Stored data entries:

****

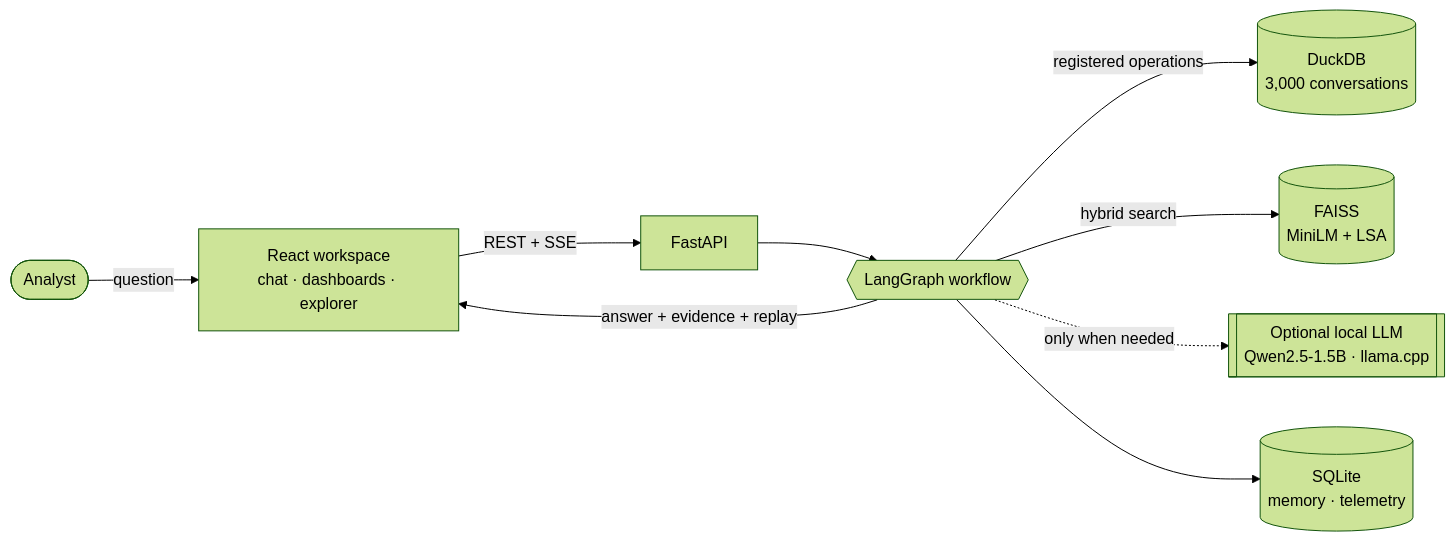
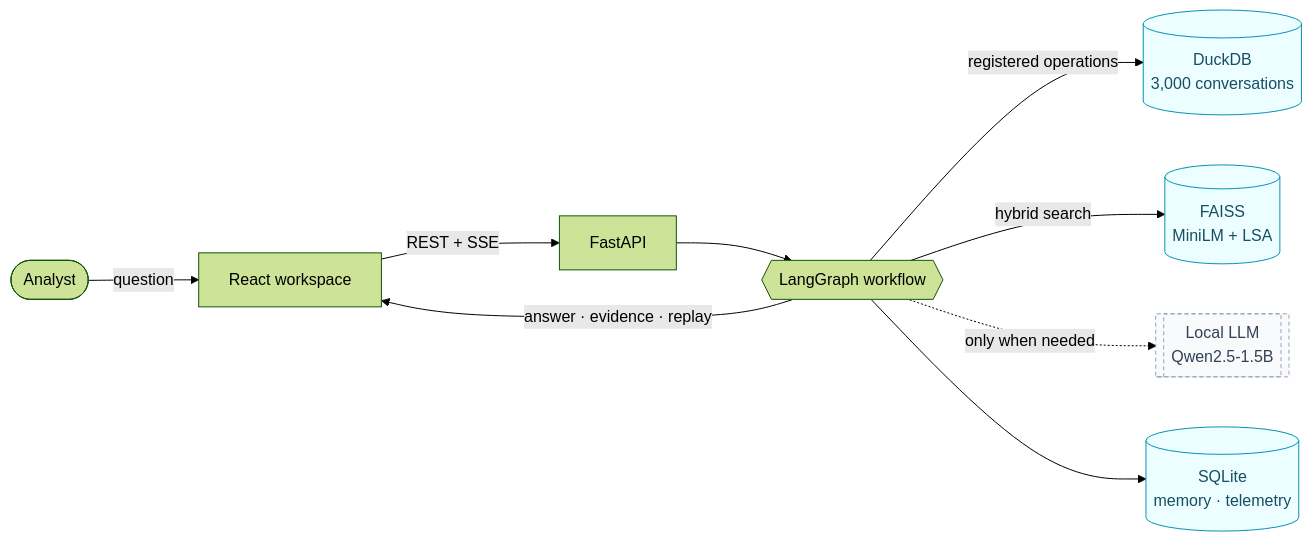
Before and after one commit to florina787/Data-sets: the first of 6 diagrams in conversation-intelligence-copilot/README.md, drawn with Mermaid (forest theme). The commit also changed other lines of this file and 15 other files, not shown here.

First line of the commit message:
Redesign README: demo GIF, focused screenshots, staged agent graph, IDE setup

````diff
--- a/conversation-intelligence-copilot/README.md
+++ b/conversation-intelligence-copilot/README.md
@@ -143,11 +179,16 @@
 ```mermaid
 flowchart LR
-    A([Analyst]) -->|question| UI[React workspace<br/>chat · dashboards · explorer]
+    A([Analyst]) -->|question| UI[React workspace]
     UI -->|REST + SSE| API[FastAPI]
     API --> G{{LangGraph workflow}}
     G -->|registered operations| DB[(DuckDB<br/>3,000 conversations)]
     G -->|hybrid search| VX[(FAISS<br/>MiniLM + LSA)]
-    G -.->|only when needed| LLM[[Optional local LLM<br/>Qwen2.5-1.5B · llama.cpp]]
+    G -.->|only when needed| LLM[[Local LLM<br/>Qwen2.5-1.5B]]
     G --> MEM[(SQLite<br/>memory · telemetry)]
-    G -->|answer + evidence + replay| UI
+    G -->|answer · evidence · replay| UI
+
+    classDef store fill:#ecfeff,stroke:#0891b2,color:#164e63
+    classDef opt fill:#f8fafc,stroke:#94a3b8,color:#334155,stroke-dasharray:4 3
+    class DB,VX,MEM store
+    class LLM opt
 ```
````
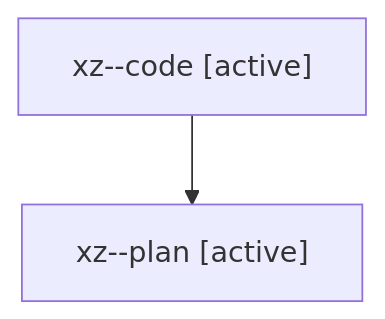
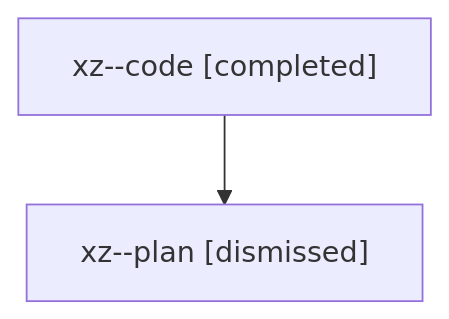
One commit to sase-org/sase--agents changed the diagram in families/bbugyi200.athena.xz.md. Above: the diagram before and after it, drawn with Mermaid. The commit also changed other lines of this file and 1973 other files, not shown here.

````diff
--- a/families/bbugyi200.athena.xz.md
+++ b/families/bbugyi200.athena.xz.md
@@ -9,6 +9,6 @@
 ```mermaid
 flowchart TD
-  n0["xz--code [active]"]
-  n1["xz--plan [active]"]
+  n0["xz--code [completed]"]
+  n1["xz--plan [dismissed]"]
   n0 --> n1
 ```
````
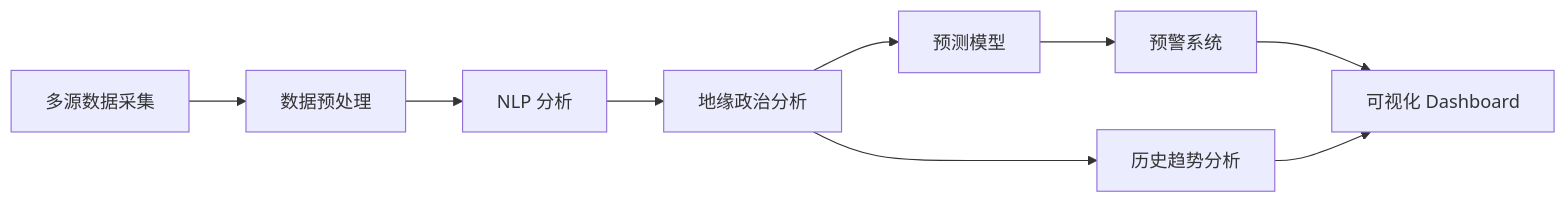
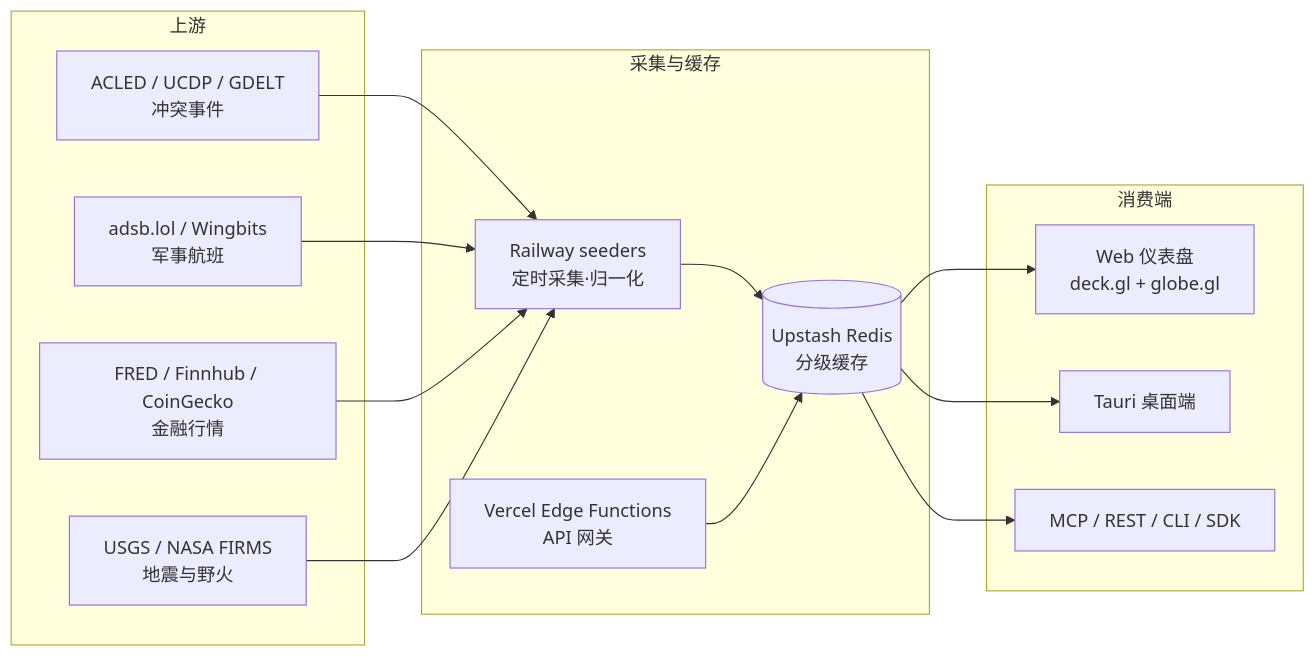
Before and after one commit to A1pha3/text-matrix: the diagram in content/posts/tech/worldmonitor-geopolitical-monitoring-system-guide.md, drawn with Mermaid. The commit also changed other lines of this file and 331 other files, not shown here.

````diff
--- a/content/posts/tech/worldmonitor-geopolitical-monitoring-system-guide.md
+++ b/content/posts/tech/worldmonitor-geopolitical-monitoring-system-guide.md
@@ -62,12 +39,28 @@
 ```mermaid
 graph LR
-    A["多源数据采集"] --> B["数据预处理"]
-    B --> C["NLP 分析"]
-    C --> D["地缘政治分析"]
-    D --> E["预测模型"]
-    E --> F["预警系统"]
-    F --> G["可视化 Dashboard"]
-    
-    D --> H["历史趋势分析"]
-    H --> G
+    subgraph 上游
+        A["ACLED / UCDP / GDELT<br/>冲突事件"]
+        B["adsb.lol / Wingbits<br/>军事航班"]
+        C["FRED / Finnhub / CoinGecko<br/>金融行情"]
+        D["USGS / NASA FIRMS<br/>地震与野火"]
+    end
+    subgraph 采集与缓存
+        E["Railway seeders<br/>定时采集·归一化"]
+        F["Vercel Edge Functions<br/>API 网关"]
+        G[("Upstash Redis<br/>分级缓存")]
+    end
+    subgraph 消费端
+        H["Web 仪表盘<br/>deck.gl + globe.gl"]
+        I["Tauri 桌面端"]
+        J["MCP / REST / CLI / SDK"]
+    end
+    A --> E
+    B --> E
+    C --> E
+    D --> E
+    E --> G
+    F --> G
+    G --> H
+    G --> I
+    G --> J
 ```
````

****

> [Work request]: Match on "React" and copy out every line of the entries that contains it.

> [Your response]:
-    A([Analyst]) -->|question| UI[React workspace<br/>chat · dashboards · explorer]
+    A([Analyst]) -->|question| UI[React workspace]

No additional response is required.